- _Task directions_:
Retype the data exactly, leaving nothing out.

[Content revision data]
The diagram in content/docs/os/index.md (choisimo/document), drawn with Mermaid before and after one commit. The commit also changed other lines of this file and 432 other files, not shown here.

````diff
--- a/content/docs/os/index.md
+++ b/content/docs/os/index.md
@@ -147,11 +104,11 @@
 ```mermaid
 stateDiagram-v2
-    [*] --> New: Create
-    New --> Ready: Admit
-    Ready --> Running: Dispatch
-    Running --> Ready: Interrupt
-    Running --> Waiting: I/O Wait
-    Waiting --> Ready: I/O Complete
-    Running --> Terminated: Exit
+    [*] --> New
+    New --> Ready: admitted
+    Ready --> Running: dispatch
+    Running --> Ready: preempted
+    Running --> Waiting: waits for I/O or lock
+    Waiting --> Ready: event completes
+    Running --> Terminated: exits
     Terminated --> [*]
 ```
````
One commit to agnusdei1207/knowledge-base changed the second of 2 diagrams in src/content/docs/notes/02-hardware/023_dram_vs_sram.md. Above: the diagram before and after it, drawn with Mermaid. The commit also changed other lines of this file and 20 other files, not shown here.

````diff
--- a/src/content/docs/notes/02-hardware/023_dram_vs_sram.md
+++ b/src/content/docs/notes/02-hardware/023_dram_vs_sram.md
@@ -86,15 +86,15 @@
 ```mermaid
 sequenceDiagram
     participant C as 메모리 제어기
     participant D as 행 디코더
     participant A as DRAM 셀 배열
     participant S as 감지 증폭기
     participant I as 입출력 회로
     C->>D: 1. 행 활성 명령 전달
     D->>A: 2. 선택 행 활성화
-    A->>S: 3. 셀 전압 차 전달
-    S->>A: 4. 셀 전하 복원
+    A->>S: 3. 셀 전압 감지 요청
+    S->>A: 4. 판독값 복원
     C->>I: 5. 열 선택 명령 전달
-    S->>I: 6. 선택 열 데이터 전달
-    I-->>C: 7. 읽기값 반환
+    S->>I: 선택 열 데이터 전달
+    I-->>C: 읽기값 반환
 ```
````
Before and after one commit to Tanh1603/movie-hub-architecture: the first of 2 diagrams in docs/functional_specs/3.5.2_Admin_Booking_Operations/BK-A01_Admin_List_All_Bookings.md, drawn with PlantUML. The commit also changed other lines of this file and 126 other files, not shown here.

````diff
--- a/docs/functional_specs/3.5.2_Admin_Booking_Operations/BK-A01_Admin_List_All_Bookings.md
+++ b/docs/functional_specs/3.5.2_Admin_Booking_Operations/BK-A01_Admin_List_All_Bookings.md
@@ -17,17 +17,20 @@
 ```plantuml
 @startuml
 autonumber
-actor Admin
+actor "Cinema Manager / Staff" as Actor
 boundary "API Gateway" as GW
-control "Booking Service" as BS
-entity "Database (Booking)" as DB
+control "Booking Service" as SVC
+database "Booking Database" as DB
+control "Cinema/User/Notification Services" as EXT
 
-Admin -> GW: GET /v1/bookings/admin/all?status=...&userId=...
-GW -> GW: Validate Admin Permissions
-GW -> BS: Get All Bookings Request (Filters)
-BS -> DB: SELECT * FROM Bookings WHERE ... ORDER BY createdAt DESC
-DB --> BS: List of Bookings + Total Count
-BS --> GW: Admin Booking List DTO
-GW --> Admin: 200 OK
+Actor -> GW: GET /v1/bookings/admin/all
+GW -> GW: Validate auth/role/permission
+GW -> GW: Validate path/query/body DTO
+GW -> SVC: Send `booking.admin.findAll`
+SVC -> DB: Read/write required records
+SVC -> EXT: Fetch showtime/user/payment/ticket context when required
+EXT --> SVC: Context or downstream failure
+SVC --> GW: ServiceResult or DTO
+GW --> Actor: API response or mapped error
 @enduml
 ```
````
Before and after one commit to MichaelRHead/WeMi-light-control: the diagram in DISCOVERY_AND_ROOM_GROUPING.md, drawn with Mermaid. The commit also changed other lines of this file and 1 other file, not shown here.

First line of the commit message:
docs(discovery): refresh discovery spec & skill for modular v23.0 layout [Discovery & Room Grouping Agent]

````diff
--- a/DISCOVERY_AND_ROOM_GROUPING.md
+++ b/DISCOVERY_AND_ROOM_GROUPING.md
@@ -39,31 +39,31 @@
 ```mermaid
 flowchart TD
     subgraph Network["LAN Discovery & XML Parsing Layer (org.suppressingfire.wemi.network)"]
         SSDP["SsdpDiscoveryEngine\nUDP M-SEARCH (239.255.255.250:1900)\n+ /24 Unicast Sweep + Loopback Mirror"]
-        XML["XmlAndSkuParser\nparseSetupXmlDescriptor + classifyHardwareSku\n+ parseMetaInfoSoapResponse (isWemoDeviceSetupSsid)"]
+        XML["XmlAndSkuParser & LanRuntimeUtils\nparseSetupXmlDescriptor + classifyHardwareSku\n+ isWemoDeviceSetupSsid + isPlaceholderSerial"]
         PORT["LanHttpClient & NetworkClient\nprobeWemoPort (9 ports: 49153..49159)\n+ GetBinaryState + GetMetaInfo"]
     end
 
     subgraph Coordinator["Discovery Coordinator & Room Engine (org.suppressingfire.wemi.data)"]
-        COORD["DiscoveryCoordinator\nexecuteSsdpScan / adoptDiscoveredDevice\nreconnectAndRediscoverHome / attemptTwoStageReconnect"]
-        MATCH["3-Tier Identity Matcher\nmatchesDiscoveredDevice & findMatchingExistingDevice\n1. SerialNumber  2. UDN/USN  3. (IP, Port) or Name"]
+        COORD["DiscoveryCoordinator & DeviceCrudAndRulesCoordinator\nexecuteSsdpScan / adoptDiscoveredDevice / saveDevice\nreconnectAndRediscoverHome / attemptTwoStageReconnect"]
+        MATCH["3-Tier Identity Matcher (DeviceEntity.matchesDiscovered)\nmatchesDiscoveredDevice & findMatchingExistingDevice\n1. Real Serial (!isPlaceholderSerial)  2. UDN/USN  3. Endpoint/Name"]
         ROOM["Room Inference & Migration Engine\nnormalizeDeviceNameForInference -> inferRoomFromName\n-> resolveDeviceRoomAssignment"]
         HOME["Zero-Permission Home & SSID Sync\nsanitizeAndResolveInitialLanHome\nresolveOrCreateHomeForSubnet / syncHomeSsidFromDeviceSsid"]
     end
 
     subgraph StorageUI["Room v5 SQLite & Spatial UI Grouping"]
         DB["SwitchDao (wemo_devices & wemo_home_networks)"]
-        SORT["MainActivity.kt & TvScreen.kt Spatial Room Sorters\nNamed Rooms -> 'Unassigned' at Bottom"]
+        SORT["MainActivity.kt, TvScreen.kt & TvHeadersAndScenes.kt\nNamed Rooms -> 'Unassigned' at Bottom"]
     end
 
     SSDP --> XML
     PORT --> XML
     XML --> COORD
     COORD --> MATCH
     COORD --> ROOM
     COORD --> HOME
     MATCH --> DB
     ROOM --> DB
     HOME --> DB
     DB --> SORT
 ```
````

- _Solved exercise_:
The diagram in content/docs/os/index.md (choisimo/document), drawn with Mermaid before and after one commit. The commit also changed other lines of this file and 432 other files, not shown here.

````diff
--- a/content/docs/os/index.md
+++ b/content/docs/os/index.md
@@ -147,11 +104,11 @@
 ```mermaid
 stateDiagram-v2
-    [*] --> New: Create
-    New --> Ready: Admit
-    Ready --> Running: Dispatch
-    Running --> Ready: Interrupt
-    Running --> Waiting: I/O Wait
-    Waiting --> Ready: I/O Complete
-    Running --> Terminated: Exit
+    [*] --> New
+    New --> Ready: admitted
+    Ready --> Running: dispatch
+    Running --> Ready: preempted
+    Running --> Waiting: waits for I/O or lock
+    Waiting --> Ready: event completes
+    Running --> Terminated: exits
     Terminated --> [*]
 ```
````
One commit to agnusdei1207/knowledge-base changed the second of 2 diagrams in src/content/docs/notes/02-hardware/023_dram_vs_sram.md. Above: the diagram before and after it, drawn with Mermaid. The commit also changed other lines of this file and 20 other files, not shown here.

````diff
--- a/src/content/docs/notes/02-hardware/023_dram_vs_sram.md
+++ b/src/content/docs/notes/02-hardware/023_dram_vs_sram.md
@@ -86,15 +86,15 @@
 ```mermaid
 sequenceDiagram
     participant C as 메모리 제어기
     participant D as 행 디코더
     participant A as DRAM 셀 배열
     participant S as 감지 증폭기
     participant I as 입출력 회로
     C->>D: 1. 행 활성 명령 전달
     D->>A: 2. 선택 행 활성화
-    A->>S: 3. 셀 전압 차 전달
-    S->>A: 4. 셀 전하 복원
+    A->>S: 3. 셀 전압 감지 요청
+    S->>A: 4. 판독값 복원
     C->>I: 5. 열 선택 명령 전달
-    S->>I: 6. 선택 열 데이터 전달
-    I-->>C: 7. 읽기값 반환
+    S->>I: 선택 열 데이터 전달
+    I-->>C: 읽기값 반환
 ```
````
Before and after one commit to Tanh1603/movie-hub-architecture: the first of 2 diagrams in docs/functional_specs/3.5.2_Admin_Booking_Operations/BK-A01_Admin_List_All_Bookings.md, drawn with PlantUML. The commit also changed other lines of this file and 126 other files, not shown here.

````diff
--- a/docs/functional_specs/3.5.2_Admin_Booking_Operations/BK-A01_Admin_List_All_Bookings.md
+++ b/docs/functional_specs/3.5.2_Admin_Booking_Operations/BK-A01_Admin_List_All_Bookings.md
@@ -17,17 +17,20 @@
 ```plantuml
 @startuml
 autonumber
-actor Admin
+actor "Cinema Manager / Staff" as Actor
 boundary "API Gateway" as GW
-control "Booking Service" as BS
-entity "Database (Booking)" as DB
+control "Booking Service" as SVC
+database "Booking Database" as DB
+control "Cinema/User/Notification Services" as EXT
 
-Admin -> GW: GET /v1/bookings/admin/all?status=...&userId=...
-GW -> GW: Validate Admin Permissions
-GW -> BS: Get All Bookings Request (Filters)
-BS -> DB: SELECT * FROM Bookings WHERE ... ORDER BY createdAt DESC
-DB --> BS: List of Bookings + Total Count
-BS --> GW: Admin Booking List DTO
-GW --> Admin: 200 OK
+Actor -> GW: GET /v1/bookings/admin/all
+GW -> GW: Validate auth/role/permission
+GW -> GW: Validate path/query/body DTO
+GW -> SVC: Send `booking.admin.findAll`
+SVC -> DB: Read/write required records
+SVC -> EXT: Fetch showtime/user/payment/ticket context when required
+EXT --> SVC: Context or downstream failure
+SVC --> GW: ServiceResult or DTO
+GW --> Actor: API response or mapped error
 @enduml
 ```
````
Before and after one commit to MichaelRHead/WeMi-light-control: the diagram in DISCOVERY_AND_ROOM_GROUPING.md, drawn with Mermaid. The commit also changed other lines of this file and 1 other file, not shown here.

First line of the commit message:
docs(discovery): refresh discovery spec & skill for modular v23.0 layout [Discovery & Room Grouping Agent]

````diff
--- a/DISCOVERY_AND_ROOM_GROUPING.md
+++ b/DISCOVERY_AND_ROOM_GROUPING.md
@@ -39,31 +39,31 @@
 ```mermaid
 flowchart TD
     subgraph Network["LAN Discovery & XML Parsing Layer (org.suppressingfire.wemi.network)"]
         SSDP["SsdpDiscoveryEngine\nUDP M-SEARCH (239.255.255.250:1900)\n+ /24 Unicast Sweep + Loopback Mirror"]
-        XML["XmlAndSkuParser\nparseSetupXmlDescriptor + classifyHardwareSku\n+ parseMetaInfoSoapResponse (isWemoDeviceSetupSsid)"]
+        XML["XmlAndSkuParser & LanRuntimeUtils\nparseSetupXmlDescriptor + classifyHardwareSku\n+ isWemoDeviceSetupSsid + isPlaceholderSerial"]
         PORT["LanHttpClient & NetworkClient\nprobeWemoPort (9 ports: 49153..49159)\n+ GetBinaryState + GetMetaInfo"]
     end
 
     subgraph Coordinator["Discovery Coordinator & Room Engine (org.suppressingfire.wemi.data)"]
-        COORD["DiscoveryCoordinator\nexecuteSsdpScan / adoptDiscoveredDevice\nreconnectAndRediscoverHome / attemptTwoStageReconnect"]
-        MATCH["3-Tier Identity Matcher\nmatchesDiscoveredDevice & findMatchingExistingDevice\n1. SerialNumber  2. UDN/USN  3. (IP, Port) or Name"]
+        COORD["DiscoveryCoordinator & DeviceCrudAndRulesCoordinator\nexecuteSsdpScan / adoptDiscoveredDevice / saveDevice\nreconnectAndRediscoverHome / attemptTwoStageReconnect"]
+        MATCH["3-Tier Identity Matcher (DeviceEntity.matchesDiscovered)\nmatchesDiscoveredDevice & findMatchingExistingDevice\n1. Real Serial (!isPlaceholderSerial)  2. UDN/USN  3. Endpoint/Name"]
         ROOM["Room Inference & Migration Engine\nnormalizeDeviceNameForInference -> inferRoomFromName\n-> resolveDeviceRoomAssignment"]
         HOME["Zero-Permission Home & SSID Sync\nsanitizeAndResolveInitialLanHome\nresolveOrCreateHomeForSubnet / syncHomeSsidFromDeviceSsid"]
     end
 
     subgraph StorageUI["Room v5 SQLite & Spatial UI Grouping"]
         DB["SwitchDao (wemo_devices & wemo_home_networks)"]
-        SORT["MainActivity.kt & TvScreen.kt Spatial Room Sorters\nNamed Rooms -> 'Unassigned' at Bottom"]
+        SORT["MainActivity.kt, TvScreen.kt & TvHeadersAndScenes.kt\nNamed Rooms -> 'Unassigned' at Bottom"]
     end
 
     SSDP --> XML
     PORT --> XML
     XML --> COORD
     COORD --> MATCH
     COORD --> ROOM
     COORD --> HOME
     MATCH --> DB
     ROOM --> DB
     HOME --> DB
     DB --> SORT
 ```
````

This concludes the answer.